Before that, House Speaker Nancy Pelosi, D-Calif., said that "it's always been a source, yes I will say frustration, for many of us in Congress that the CBO will always give you the worst-case scenario on one initiative and never … any credit for anything that happens if you have early intervention, health care. If you have prevention, if you have wellness … you name any positive investment that we make, that we know reduces cost, brings money to the Treasury in the case of education but never scored positively by the CBO. Yes, it is frustrating."
Pelosi said, "I hope we will see them say, 'This is what we see the cost of something. We have not accounted for the benefits' because they don't and they haven't and it should not be inferred from what they do that they have."
Elmendorf cited an article published last year in the New England Journal of Medicine which he said provides a good summary of the available evidence on how preventive care affects costs..
The article by Joshua T. Cohen, Peter J. Neumann and Milton C. Weinstein, “Does Preventive Care Save Money? Health Economics and the Presidential Candidates,” was recently updated and can be read HERE.
The authors of that NEJM study wrote that "Sweeping statements about the cost-saving potential of prevention … are overreaching. Studies have concluded that preventing illness can in some cases save money but in other cases can add to health care costs. For example, screening costs will exceed the savings from avoided treatment in cases in which only a very small fraction of the population would have become ill in the absence of preventive measures. Preventive measures that do not save money may or may not represent cost-effective care (i.e., good value for the resources expended). Whether any preventive measure saves money or is a reasonable investment despite adding to costs depends entirely on the particular intervention and the specific population in question."
The authors based their conclusions on an analysis of the Tufts–New England Medical Center Cost-Effectiveness Analysis Registry. They concluded, "Although some preventive measures do save money, the vast majority reviewed in the health economics literature do not."
Wrote Elemendorf, "After reviewing hundreds of previous studies of preventive care, the authors report that slightly fewer than 20 percent of the services that were examined save money, while the rest add to costs."

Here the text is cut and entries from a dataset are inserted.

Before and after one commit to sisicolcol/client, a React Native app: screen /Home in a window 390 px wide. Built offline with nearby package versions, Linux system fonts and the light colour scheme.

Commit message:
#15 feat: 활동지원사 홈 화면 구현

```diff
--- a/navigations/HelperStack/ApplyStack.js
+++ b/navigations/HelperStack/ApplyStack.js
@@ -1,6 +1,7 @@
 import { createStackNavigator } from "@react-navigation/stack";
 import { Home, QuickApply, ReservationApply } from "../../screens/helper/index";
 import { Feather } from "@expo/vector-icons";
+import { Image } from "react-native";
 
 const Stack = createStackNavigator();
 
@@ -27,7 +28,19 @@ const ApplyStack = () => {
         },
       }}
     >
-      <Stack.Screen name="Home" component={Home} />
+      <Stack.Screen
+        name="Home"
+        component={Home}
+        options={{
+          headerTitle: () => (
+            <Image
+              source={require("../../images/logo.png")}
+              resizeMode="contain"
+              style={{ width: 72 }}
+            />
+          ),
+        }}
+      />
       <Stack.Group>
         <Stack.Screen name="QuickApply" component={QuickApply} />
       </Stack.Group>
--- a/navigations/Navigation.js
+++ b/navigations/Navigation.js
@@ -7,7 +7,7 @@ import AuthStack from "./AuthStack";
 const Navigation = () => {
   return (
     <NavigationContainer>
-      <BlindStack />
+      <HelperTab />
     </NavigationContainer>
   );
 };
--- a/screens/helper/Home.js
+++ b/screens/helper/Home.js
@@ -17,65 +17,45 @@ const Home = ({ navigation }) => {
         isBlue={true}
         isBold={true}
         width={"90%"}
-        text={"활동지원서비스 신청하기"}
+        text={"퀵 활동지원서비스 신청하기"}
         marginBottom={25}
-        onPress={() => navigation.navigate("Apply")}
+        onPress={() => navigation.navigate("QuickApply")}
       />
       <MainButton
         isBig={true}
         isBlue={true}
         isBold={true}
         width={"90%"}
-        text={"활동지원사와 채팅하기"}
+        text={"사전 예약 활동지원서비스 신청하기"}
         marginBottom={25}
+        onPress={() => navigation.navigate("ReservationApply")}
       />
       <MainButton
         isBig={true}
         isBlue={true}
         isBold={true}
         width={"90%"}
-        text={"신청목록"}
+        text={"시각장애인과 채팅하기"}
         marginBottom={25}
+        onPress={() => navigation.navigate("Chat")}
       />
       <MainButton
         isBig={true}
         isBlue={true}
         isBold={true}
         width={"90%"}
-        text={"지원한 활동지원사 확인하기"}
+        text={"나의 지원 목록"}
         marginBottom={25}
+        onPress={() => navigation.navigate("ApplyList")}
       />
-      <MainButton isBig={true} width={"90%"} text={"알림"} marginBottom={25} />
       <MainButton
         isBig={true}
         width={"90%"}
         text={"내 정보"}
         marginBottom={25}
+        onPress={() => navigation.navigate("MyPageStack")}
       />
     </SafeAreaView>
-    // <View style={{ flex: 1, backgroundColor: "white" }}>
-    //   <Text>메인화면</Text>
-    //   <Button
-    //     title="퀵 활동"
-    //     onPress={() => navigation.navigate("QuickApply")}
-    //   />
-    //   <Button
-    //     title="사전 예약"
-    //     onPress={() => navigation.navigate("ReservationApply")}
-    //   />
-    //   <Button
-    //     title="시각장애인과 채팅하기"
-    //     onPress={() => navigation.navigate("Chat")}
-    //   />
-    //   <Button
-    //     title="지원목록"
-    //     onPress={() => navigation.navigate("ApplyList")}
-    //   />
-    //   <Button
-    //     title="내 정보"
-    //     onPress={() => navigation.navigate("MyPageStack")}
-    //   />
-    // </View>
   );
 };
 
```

CBO also cited a study in Circulation magazine called "The Impact of Prevention on Reducing the Burden of Cardiovascular Disease" (read it HERE) that "estimated the effects of achieving widespread use of several highly recommended preventive measures aimed at cardiovascular disease — such as monitoring blood pressure levels for diabetics and cholesterol levels for individuals at high risk of heart disease and using medications to reduce those levels. The researchers found that those steps would substantially reduce the projected number of heart attacks and strokes that occurred but would also increase total spending on medical care because the ultimate savings would offset only about 10 percent of the costs of the preventive services, on average."